The motor is still available. It is easily replaced. However, there is little to go wrong with it and they rarely fail. They fail by becoming noisy and running hot.

Sun and Moon indicators

The original sun and moon circles, found on their respective discs, often fall off and are lost. The circles are made from circular diffraction gratings. I have not been able to find correct replacements I have been using holographic stickers, as found in kids' sticker rewards packages, to make similar circles. Please let me know if you find a source for small, circular diffraction gratings.

Packaging your Clock

I have shipped several of these clocks and found them to be a challenge. The biggest concern is the curved front dial as I do not know how one might go about replacing it. It is also necessary to keep the display discs from rubbing against each other and thereby reducing their transparency. Here are the steps I take to insure the clock will make the trip.
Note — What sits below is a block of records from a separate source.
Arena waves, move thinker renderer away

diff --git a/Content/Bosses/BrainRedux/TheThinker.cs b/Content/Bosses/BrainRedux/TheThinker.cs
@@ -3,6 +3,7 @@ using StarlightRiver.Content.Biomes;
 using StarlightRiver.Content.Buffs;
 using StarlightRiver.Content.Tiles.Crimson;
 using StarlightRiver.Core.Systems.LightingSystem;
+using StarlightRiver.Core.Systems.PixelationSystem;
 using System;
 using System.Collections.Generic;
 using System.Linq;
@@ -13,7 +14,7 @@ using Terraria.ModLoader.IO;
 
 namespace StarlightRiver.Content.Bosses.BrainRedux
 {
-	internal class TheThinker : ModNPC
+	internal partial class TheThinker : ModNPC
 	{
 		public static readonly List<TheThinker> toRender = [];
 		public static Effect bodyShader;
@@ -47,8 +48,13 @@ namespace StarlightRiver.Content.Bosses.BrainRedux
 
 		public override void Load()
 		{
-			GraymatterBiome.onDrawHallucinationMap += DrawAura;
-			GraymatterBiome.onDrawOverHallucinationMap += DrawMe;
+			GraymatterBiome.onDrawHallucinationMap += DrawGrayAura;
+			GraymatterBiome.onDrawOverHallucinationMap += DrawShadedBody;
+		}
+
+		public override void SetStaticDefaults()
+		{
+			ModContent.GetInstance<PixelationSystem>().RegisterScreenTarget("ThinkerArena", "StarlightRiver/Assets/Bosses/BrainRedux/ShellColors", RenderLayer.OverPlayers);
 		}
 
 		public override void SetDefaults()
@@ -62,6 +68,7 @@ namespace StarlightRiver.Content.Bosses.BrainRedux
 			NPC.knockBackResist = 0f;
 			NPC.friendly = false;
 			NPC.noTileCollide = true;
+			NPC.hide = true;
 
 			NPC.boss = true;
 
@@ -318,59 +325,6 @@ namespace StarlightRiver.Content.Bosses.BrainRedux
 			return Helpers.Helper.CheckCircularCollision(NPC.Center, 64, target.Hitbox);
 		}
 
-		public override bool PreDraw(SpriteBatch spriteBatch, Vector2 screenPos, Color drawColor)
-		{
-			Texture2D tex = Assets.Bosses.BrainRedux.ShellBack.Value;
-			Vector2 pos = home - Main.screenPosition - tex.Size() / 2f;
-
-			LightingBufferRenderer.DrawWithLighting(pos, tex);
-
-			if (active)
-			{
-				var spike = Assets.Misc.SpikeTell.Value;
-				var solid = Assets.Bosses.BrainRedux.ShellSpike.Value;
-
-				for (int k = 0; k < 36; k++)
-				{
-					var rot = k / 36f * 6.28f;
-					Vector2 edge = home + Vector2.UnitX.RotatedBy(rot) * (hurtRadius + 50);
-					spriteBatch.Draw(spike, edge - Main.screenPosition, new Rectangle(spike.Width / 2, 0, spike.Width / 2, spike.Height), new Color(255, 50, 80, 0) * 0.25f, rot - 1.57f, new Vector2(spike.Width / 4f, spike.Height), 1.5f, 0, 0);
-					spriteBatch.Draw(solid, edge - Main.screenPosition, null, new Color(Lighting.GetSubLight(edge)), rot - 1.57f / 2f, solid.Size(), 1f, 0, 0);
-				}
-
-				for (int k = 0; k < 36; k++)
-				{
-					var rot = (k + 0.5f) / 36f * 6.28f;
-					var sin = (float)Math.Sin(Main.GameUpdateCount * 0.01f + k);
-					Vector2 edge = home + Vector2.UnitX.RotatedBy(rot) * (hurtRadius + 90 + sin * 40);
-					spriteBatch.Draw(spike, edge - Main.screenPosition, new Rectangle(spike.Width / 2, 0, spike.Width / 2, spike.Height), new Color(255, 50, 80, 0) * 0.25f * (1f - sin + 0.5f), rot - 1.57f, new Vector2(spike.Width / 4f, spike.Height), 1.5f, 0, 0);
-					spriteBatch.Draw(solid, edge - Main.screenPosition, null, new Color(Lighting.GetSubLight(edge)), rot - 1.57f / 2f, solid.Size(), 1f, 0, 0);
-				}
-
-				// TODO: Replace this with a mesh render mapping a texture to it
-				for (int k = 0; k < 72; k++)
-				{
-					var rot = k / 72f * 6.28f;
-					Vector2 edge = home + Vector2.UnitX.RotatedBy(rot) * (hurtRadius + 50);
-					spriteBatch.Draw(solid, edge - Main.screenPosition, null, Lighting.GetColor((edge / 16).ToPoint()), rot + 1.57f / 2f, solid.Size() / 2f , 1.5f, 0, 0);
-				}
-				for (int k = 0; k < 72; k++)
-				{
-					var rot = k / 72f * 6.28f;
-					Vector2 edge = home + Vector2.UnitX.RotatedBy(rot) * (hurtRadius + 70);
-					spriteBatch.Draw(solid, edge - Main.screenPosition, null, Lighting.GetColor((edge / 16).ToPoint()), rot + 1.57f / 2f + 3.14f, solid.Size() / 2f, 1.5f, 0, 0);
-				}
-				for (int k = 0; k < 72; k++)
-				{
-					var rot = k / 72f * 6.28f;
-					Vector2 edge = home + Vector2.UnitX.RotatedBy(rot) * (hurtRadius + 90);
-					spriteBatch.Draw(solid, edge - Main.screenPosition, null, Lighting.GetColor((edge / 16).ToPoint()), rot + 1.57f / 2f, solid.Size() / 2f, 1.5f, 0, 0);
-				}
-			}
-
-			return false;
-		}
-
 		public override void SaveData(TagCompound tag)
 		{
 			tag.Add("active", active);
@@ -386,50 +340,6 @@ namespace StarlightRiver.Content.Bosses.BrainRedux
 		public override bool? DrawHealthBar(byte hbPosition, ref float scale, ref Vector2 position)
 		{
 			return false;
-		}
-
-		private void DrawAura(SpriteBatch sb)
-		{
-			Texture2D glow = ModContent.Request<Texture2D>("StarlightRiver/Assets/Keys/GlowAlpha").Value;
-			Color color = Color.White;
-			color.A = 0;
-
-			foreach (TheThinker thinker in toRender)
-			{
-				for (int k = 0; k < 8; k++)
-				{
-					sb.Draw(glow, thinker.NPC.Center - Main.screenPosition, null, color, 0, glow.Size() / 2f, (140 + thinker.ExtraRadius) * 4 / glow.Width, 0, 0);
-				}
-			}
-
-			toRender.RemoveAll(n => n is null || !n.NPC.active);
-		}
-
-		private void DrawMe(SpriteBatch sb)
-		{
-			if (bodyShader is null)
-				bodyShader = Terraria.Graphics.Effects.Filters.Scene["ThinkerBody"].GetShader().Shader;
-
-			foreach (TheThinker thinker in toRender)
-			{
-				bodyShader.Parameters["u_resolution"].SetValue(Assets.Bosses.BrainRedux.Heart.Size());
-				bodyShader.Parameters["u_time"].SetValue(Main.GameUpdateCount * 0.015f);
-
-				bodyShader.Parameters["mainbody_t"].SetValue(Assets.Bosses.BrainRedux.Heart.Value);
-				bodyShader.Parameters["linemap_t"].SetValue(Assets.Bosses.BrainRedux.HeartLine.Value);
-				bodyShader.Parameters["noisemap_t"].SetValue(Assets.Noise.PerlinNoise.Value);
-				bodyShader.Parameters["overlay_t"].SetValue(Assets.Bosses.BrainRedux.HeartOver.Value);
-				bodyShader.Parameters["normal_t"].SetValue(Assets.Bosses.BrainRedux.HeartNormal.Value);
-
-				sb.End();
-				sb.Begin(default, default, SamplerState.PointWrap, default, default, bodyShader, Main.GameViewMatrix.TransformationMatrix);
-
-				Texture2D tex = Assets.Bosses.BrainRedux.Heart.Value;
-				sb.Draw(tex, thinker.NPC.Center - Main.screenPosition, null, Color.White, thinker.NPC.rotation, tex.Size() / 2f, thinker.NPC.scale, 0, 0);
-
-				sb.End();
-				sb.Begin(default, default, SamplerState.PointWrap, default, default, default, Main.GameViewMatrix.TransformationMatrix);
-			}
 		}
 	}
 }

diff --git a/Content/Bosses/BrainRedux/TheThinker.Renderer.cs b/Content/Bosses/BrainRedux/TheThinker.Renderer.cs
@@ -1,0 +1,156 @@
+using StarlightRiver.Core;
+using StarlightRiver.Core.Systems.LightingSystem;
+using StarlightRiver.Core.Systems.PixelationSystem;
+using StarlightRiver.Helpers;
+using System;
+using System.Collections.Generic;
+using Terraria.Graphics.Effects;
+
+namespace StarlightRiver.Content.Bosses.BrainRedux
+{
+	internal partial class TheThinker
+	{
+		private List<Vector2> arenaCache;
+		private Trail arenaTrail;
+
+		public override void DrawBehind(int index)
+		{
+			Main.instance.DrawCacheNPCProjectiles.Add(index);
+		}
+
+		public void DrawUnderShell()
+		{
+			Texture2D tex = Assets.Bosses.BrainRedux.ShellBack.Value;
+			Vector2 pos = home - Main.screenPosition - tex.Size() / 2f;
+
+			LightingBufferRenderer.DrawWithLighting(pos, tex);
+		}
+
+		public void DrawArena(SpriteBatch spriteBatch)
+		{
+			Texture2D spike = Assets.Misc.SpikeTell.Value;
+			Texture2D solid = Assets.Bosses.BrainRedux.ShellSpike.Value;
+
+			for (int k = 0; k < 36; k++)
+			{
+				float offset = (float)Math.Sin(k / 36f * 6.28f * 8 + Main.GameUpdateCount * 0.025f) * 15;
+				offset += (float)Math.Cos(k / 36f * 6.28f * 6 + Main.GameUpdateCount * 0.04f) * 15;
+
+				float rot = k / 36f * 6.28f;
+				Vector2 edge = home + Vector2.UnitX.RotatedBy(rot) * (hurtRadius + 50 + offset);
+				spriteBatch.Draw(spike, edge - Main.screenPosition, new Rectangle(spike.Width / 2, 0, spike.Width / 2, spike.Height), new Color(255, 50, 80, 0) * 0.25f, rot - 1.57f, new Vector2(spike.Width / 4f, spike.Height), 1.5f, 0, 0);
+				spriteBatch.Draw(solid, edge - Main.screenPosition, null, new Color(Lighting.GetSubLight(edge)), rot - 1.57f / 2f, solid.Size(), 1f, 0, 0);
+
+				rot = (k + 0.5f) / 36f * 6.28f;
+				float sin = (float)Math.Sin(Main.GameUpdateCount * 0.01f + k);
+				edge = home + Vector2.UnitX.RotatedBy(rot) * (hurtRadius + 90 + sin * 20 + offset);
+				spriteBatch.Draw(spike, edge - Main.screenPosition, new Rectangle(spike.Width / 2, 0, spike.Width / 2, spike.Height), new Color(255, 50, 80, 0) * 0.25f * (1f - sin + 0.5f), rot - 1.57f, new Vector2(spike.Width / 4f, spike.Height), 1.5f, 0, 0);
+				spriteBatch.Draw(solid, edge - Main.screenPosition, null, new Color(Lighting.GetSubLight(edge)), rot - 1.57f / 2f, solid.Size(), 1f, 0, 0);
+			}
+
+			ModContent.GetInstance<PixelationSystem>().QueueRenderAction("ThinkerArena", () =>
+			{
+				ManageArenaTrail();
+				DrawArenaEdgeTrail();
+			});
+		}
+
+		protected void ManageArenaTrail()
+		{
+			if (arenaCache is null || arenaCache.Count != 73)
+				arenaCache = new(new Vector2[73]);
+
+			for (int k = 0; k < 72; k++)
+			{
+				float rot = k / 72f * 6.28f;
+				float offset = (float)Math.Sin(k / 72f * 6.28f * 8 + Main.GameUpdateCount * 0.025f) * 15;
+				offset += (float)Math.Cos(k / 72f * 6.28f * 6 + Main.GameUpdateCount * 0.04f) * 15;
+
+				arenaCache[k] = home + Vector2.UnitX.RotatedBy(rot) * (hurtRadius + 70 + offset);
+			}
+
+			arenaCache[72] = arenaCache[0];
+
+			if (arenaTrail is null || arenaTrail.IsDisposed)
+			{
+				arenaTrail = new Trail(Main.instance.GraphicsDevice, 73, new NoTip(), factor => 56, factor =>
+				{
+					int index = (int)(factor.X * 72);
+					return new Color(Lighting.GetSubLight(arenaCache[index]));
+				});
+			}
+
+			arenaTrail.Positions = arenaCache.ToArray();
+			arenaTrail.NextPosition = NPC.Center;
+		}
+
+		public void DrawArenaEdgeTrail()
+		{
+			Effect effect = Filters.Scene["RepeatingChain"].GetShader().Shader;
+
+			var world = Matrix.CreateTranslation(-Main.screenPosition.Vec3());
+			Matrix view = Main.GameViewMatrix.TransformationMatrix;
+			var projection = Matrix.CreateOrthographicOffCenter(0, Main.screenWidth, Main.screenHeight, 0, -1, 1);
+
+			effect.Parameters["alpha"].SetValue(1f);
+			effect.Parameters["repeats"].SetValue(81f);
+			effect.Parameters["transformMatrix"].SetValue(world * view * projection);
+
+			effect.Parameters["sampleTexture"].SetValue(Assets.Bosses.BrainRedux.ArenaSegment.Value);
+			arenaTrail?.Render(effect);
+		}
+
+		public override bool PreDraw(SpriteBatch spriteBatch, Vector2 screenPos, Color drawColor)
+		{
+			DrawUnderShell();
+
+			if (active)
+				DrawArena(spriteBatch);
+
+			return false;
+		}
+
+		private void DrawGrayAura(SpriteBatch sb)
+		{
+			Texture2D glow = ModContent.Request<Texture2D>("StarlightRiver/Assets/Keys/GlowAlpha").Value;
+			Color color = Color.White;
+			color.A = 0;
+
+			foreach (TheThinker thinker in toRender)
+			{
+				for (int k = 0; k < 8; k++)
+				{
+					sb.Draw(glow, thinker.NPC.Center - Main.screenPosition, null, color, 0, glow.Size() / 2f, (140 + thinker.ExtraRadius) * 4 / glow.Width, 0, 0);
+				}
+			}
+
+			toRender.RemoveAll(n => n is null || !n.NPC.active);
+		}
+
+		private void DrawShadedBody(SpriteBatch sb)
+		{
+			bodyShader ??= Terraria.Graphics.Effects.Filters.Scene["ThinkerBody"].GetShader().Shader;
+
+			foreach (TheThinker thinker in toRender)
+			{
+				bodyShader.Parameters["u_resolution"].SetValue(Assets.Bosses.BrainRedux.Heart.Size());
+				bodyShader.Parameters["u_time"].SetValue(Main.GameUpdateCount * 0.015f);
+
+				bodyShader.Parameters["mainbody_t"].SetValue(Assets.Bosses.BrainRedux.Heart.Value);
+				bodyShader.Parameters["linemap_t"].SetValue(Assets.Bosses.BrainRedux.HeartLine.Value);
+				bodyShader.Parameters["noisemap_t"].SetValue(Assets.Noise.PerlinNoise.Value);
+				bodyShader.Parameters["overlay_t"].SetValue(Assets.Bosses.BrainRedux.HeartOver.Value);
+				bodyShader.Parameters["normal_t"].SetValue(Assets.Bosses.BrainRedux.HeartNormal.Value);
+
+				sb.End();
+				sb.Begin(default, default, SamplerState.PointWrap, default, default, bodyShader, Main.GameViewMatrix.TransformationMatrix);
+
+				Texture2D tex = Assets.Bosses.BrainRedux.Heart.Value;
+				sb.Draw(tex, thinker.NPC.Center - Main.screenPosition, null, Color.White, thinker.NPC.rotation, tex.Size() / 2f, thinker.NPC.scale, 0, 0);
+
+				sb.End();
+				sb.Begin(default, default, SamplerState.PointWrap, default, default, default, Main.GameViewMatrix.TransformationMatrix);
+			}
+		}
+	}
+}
  1. stabilize the display discs. Open the back of the cabinet and place the original shipping clips, bent pieces of metal, around the circumference of the discs. Often the clips are missing, so you can use folded business cards or folded strips cut from paper plates. The idea is to keep the discs in place and not to let them rub against each other.
  2. close the back of the cabinet and place a piece of cardboard, slightly larger than the back of the clock, against the door. This keeps the pressure of the packing materials from pushing in the rear door.  Make sure the rear door does not push against the clear discs in the top of the arch.
  3. wrap the cabinet and cardboard in two or more layers of bubble wrap.  (If you use packing peanuts or loose foam, enclose the clock in a plastic bag.
  4. place the wrapped clock in a box only large enough for the wrapped clock.
  5. place this first box in a second box that is at least four inches larger in all dimensions, allowing at least two inches of bubble wrap or packing peanuts on all sides.
  6. include your name, address, and contact information inside the box.